Massive Consumer Base for Allergen-Free Foods

Food allergen-free products have a large built-in customer base: there are 85 million American consumers that avoid purchasing a product containing one of the nine major food allergens because either they or a member of their household is either allergic or intolerant, according to Lisa Gable, CEO of Food Allergy Research & Education (FARE).

On a recent episode of The Food Institute Podcast, Gable reframed the total to better showcase how widespread food allergies are. “When we brought forward that we have 85 million Americans — one in four — that really brought it home to a lot of people that did not recognize the magnitude of the problem,” she said.

Although sesame was added to the ranks of “The Big 8” food allergens following the passing of the FASTER Act, Gable noted those nine represented just the tip of the iceberg when it came to food allergens.

“The eight allergens make up over 90% of all documented food allergies, but there are more than 160 foods that have been identified to cause allergies to sensitive individuals,” she said, indicating room for growth in specific free-from foods.

Personal Stakes for Allergen-Free Foods

Denise Woodard, CEO and founder of Partake Foods, has a personal stake in the development of her company: her daughter Vivienne had a near-death experience after eating a food she was allergic to.

Woodard detailed the experience on The Food Institute Podcast, saying that she had not spent a lot of time thinking about food allergens before the event with her daughter.

“It was that trial by fire experience that really showed me the true severity of food allergies and really made me think about the implications that food allergies have on parents’ lives, on kids who experience them, and also the adults who are managing them,” she said.
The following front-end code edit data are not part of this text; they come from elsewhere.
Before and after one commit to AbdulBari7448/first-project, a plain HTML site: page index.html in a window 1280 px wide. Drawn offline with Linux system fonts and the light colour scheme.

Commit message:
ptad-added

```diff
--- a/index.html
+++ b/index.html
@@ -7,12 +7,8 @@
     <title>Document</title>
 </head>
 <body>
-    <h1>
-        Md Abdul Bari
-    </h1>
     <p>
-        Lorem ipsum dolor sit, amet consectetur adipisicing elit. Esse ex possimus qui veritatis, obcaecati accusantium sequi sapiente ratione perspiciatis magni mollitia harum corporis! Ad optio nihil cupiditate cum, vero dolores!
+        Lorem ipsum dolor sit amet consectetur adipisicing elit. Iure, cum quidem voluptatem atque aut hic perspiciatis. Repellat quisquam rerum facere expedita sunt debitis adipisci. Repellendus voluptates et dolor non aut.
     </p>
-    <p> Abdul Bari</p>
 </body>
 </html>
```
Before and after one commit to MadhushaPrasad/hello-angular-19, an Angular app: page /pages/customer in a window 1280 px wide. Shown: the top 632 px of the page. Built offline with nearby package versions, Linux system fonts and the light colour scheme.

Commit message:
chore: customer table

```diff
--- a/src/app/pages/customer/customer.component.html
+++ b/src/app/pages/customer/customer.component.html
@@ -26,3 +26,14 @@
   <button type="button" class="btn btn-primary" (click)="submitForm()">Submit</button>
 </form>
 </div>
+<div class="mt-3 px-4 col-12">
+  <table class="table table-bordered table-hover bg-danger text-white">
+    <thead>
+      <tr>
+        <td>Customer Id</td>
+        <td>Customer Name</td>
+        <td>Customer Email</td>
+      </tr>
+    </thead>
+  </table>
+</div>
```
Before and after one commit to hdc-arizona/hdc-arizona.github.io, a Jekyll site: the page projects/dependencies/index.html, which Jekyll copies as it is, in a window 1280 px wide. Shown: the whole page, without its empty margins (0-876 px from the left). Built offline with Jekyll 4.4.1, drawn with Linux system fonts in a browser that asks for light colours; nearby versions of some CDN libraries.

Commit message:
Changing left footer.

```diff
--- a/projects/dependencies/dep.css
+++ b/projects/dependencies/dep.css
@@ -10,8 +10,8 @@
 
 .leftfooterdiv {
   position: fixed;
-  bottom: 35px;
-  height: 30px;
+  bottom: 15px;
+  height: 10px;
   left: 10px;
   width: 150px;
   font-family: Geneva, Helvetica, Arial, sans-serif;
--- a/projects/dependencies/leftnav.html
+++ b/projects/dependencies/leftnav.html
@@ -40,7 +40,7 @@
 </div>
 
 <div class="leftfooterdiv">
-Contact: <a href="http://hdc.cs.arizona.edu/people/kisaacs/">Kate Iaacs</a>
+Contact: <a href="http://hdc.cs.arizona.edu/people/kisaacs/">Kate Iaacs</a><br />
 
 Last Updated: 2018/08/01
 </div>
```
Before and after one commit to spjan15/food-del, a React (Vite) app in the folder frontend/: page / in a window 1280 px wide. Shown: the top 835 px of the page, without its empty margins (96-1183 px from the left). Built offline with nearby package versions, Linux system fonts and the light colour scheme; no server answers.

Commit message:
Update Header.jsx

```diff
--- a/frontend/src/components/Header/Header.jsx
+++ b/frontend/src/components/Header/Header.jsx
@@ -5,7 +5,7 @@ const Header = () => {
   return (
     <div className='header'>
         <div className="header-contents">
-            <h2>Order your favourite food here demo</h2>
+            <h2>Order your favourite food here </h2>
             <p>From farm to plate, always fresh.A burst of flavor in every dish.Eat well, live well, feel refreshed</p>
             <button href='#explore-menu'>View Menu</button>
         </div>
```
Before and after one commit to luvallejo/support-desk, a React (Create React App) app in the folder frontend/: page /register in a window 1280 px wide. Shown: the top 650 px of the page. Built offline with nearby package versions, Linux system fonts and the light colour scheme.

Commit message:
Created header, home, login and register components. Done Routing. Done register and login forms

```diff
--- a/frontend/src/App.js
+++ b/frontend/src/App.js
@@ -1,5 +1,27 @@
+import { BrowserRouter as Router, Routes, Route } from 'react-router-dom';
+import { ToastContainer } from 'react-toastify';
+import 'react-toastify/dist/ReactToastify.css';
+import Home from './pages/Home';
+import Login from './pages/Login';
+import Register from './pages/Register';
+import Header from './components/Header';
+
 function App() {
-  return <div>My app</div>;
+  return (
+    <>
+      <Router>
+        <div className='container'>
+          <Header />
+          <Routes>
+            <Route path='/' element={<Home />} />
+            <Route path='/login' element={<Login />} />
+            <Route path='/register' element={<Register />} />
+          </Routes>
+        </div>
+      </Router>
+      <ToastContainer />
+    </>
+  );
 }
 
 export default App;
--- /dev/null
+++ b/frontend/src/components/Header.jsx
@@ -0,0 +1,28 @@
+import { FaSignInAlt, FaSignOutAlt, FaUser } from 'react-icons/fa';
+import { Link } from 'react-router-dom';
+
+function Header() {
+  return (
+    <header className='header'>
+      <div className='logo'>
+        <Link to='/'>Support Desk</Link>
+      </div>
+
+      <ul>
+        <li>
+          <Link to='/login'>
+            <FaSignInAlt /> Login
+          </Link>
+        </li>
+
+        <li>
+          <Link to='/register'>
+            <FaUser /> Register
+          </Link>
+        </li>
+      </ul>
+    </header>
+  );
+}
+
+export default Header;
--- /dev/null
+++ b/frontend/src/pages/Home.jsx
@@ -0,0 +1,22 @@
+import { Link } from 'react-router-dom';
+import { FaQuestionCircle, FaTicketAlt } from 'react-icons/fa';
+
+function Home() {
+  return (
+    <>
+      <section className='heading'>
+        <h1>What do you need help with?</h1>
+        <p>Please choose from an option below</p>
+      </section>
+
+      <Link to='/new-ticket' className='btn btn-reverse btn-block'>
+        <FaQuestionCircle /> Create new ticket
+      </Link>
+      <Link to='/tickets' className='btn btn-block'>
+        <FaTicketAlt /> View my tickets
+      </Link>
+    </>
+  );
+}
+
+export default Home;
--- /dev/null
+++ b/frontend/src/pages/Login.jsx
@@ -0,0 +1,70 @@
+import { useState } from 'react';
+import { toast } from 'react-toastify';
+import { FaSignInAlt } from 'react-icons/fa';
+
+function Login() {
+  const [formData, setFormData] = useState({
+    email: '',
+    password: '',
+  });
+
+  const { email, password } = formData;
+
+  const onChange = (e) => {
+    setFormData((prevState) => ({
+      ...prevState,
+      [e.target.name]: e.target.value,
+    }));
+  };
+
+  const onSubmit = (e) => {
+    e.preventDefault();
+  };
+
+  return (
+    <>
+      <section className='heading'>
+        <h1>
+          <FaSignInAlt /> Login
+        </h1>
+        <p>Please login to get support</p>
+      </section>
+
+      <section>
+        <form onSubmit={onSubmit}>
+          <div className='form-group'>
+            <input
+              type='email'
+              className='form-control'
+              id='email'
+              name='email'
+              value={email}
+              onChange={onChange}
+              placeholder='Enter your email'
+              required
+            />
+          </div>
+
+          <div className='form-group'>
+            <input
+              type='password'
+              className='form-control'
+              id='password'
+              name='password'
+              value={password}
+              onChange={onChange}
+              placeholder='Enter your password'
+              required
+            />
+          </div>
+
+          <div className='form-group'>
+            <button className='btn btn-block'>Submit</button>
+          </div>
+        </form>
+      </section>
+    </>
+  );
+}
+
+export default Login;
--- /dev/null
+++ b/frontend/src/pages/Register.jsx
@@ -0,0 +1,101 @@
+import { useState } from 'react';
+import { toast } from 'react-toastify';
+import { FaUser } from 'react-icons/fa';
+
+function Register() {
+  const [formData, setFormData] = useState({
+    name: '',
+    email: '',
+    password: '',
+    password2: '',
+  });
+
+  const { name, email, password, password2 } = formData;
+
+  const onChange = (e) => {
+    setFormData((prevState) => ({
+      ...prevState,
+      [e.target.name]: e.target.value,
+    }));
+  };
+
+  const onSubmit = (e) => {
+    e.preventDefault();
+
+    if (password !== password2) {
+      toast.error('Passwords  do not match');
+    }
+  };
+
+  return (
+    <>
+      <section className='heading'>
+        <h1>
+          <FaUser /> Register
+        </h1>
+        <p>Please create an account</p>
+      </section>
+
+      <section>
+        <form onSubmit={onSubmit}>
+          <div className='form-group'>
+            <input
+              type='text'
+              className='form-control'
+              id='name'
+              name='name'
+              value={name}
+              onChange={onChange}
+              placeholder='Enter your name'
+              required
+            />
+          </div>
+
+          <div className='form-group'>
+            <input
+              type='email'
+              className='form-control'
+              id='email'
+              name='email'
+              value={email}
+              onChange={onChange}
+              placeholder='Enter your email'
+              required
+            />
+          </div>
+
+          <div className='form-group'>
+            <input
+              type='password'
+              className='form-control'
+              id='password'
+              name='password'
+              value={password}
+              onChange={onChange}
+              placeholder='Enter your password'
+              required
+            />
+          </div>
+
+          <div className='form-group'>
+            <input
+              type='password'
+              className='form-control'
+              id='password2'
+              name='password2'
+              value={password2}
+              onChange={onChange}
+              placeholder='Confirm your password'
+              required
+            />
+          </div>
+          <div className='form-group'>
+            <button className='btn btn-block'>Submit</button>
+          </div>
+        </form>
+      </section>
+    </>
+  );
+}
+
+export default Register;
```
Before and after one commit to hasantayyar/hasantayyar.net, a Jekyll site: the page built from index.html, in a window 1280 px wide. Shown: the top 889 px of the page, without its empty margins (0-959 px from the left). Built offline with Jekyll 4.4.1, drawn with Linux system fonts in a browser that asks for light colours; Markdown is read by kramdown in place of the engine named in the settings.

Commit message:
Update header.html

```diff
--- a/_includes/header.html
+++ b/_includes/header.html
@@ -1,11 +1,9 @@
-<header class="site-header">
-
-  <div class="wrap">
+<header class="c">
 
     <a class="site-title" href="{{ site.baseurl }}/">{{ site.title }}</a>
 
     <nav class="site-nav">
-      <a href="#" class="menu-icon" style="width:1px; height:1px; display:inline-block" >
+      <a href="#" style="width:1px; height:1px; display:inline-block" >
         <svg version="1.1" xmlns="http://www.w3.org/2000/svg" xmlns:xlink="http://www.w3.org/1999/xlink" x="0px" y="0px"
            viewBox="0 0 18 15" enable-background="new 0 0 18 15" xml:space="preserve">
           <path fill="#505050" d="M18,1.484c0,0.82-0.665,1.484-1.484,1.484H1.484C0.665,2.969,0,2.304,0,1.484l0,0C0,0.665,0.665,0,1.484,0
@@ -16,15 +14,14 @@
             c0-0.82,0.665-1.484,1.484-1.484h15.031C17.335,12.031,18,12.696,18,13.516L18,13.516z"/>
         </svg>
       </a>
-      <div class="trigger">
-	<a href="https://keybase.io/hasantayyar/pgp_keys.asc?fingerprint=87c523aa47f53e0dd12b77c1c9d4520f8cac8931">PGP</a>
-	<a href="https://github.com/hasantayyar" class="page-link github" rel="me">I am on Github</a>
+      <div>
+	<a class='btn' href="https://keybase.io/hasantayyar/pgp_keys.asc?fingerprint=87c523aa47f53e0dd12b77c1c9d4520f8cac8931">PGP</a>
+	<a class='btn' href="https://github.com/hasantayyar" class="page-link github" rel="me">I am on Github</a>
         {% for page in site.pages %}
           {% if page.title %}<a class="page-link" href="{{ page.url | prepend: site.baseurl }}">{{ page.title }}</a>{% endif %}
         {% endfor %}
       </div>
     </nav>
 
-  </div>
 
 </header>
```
Woodard noted many kids want to just fit in, especially for those with food allergens. Food is central to many events, and she didn’t want her daughter to feel like she was missing out as she grew up. This influenced her decisions with Partake, which she notes was designed to be accessible to all consumers.

A Growing Category in the Food Industry

Allergen-free foods seem to be primed for growth, according to a variety of research groups.

Future Market Insights noted the market for allergen-free foods could grow at a 9% CAGR between 2020 and 2030, with the global market estimated to have reached $31 billion by the end of 2020. This number would be a 4% higher growth rate when compared to the overall food and beverage sector.

Additionally, ResearchAndMarkets argued the market for testing of food allergens was expected to grow 6.8% between 2020 and 2025, indicating increased consumer interest in food allergens overall, and food allergen-free foods in particular.

“A large market exists for allergen-free, gluten-free, and lactose-free foods. The food companies have seen growth in the area of peanut-free and other school lunch-friendly items that protect allergic individuals and provide a trusted source of safe food,” the report read.